It always bugs me when players step up to play a cleric and then leave the best parts of playing a cleric - the religious aspects - on the table. It's boring as heck and gives me nothing to work with as a DM. Oh, you're a cleric is "Good"? What does that mean? "Well it means that I do good things while murder hoboing my way through your campaign, never once referencing my faith or religion while still getting to have all those juicy spells."

:erm:
 

Hussar

Legend
Y'know, I just sometimes can't help picking at a scab.

@Yaarel - excuse me if I'm wrong, but, didn't the Norse have some pretty elaborate burial rituals? Like rather quite famous ones like massive tombs filled with stuff and also that whole burning boat thing? And, AIR, marriage was a pretty strong thing in Norse culture as well.

So, when someone is burying the dead in a massive tomb, spending thousands of man hours on construction and filling it with very, very expensive goods, that's got nothing to do with gods or worship? It's just "calling a friend"? Loading a boat, which takes hundreds of man-hours to construct by hand, filling it with, again, rather expensive goods, then setting it on fire is just a way to take the chill off those northern nights?

I'm really having a problem here reconciling your claims here.
 

Davies

Legend
It always bugs me when players step up to play a cleric and then leave the best parts of playing a cleric - the religious aspects - on the table. It's boring as heck and gives me nothing to work with as a DM. Oh, you're a cleric is "Good"? What does that mean? "Well it means that I do good things while murder hoboing my way through your campaign, never once referencing my faith or religion while still getting to have all those juicy spells."

:erm:
Oh you're a cleric of "Pelor"? What does that mean? "Well, I means that I use this particular holy symbol while murder hoboing my way through your campaign, never once considering the implications of my faith or religion while still getting to have all those juicy spells."

Bad role-playing can happen whether you have the most well-developed cosmology in the universe, or none at all. And you're neglecting the middle, where the answer to "What does that mean?" is an hour-long lecture concerning the various historical figures who have influenced the discourse of the philosophy of Good, and the various practices that I, as a cleric of a philosophy of Good, undertake.

If you, as the GM, put the same amount of effort that you spend coming up with imaginary gods and their imaginary ceremony into developing a philosophy and its history, then maybe it will seem as vital and compelling. If not, then not.
 

Hussar

Legend
Again IME it’s generally an issue specifically that comes up when players want to play a cleric of a philosophy. It’s bad enough with standard clerics but at least you can generally point to some stuff in various source books to give a bit of a leg up.

But IME when a player insists they are a cleric of a philosophy, it’s done solely to bypass even the slightest hint that the dm might have even the remotest chance of having any influence over the character.

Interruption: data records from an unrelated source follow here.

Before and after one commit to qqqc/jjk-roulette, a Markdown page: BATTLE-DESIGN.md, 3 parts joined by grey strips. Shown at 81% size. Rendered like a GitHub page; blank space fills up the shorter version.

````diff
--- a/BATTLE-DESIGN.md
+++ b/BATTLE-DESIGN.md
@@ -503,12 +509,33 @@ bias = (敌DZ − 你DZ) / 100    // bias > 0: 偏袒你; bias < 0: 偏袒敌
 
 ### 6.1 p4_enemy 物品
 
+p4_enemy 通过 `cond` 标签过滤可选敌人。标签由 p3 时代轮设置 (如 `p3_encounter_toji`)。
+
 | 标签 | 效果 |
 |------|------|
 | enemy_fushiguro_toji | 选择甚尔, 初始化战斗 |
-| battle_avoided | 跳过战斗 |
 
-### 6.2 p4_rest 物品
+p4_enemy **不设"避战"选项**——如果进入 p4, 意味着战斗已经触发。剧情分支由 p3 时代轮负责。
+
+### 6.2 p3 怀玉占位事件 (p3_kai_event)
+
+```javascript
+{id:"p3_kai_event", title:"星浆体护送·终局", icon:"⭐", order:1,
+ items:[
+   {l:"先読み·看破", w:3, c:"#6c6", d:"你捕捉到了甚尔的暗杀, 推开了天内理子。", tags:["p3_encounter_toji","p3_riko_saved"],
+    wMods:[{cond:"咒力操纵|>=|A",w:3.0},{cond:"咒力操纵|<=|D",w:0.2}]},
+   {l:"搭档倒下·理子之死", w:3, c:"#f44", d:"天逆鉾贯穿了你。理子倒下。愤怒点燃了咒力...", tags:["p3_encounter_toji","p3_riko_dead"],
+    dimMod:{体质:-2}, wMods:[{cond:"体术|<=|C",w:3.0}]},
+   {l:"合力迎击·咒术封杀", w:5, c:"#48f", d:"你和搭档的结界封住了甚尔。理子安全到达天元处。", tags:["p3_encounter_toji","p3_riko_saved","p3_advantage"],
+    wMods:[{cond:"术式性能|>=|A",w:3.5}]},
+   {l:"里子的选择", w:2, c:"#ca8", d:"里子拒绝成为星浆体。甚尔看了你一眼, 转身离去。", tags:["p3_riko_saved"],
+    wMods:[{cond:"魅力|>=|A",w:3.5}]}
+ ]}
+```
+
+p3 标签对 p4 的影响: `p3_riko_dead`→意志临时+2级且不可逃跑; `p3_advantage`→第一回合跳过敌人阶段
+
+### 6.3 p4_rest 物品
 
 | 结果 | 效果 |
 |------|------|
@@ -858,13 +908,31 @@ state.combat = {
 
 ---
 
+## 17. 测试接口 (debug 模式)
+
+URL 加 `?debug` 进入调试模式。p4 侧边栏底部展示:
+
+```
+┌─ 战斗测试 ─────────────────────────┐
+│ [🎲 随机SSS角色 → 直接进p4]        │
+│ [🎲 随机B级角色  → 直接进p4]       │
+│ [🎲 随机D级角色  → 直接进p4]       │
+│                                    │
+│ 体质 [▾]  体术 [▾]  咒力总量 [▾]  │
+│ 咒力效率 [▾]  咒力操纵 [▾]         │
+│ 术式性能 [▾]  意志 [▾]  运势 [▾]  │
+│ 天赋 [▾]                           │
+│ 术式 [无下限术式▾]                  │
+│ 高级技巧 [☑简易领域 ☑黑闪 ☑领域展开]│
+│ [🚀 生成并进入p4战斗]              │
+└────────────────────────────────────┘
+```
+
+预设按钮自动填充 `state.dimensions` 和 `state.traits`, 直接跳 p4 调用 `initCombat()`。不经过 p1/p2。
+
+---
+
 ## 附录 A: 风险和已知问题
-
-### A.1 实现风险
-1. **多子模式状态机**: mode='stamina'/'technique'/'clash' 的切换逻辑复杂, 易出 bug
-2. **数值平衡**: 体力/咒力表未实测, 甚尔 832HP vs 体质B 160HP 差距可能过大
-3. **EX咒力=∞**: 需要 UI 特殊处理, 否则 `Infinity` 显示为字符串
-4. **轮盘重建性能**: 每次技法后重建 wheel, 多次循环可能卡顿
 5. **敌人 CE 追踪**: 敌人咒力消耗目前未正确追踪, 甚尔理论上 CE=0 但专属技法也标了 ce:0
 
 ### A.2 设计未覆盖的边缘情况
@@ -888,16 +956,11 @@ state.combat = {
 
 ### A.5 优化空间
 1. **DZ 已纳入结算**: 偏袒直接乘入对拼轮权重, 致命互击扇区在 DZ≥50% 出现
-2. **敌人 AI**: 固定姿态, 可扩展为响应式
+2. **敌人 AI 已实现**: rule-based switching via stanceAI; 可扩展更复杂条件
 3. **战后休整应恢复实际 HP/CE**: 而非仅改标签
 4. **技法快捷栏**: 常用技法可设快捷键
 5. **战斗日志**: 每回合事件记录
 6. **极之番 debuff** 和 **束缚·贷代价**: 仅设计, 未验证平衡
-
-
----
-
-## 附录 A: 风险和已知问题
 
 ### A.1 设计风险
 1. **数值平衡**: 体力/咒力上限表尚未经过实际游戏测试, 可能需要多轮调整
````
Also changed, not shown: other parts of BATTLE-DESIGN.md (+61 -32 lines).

Which generally means that Father Generic rides again. A character totally divorced from the setting that’s just a placeholder for a fighter with healing.
 

Remove ads

Remove ads

Top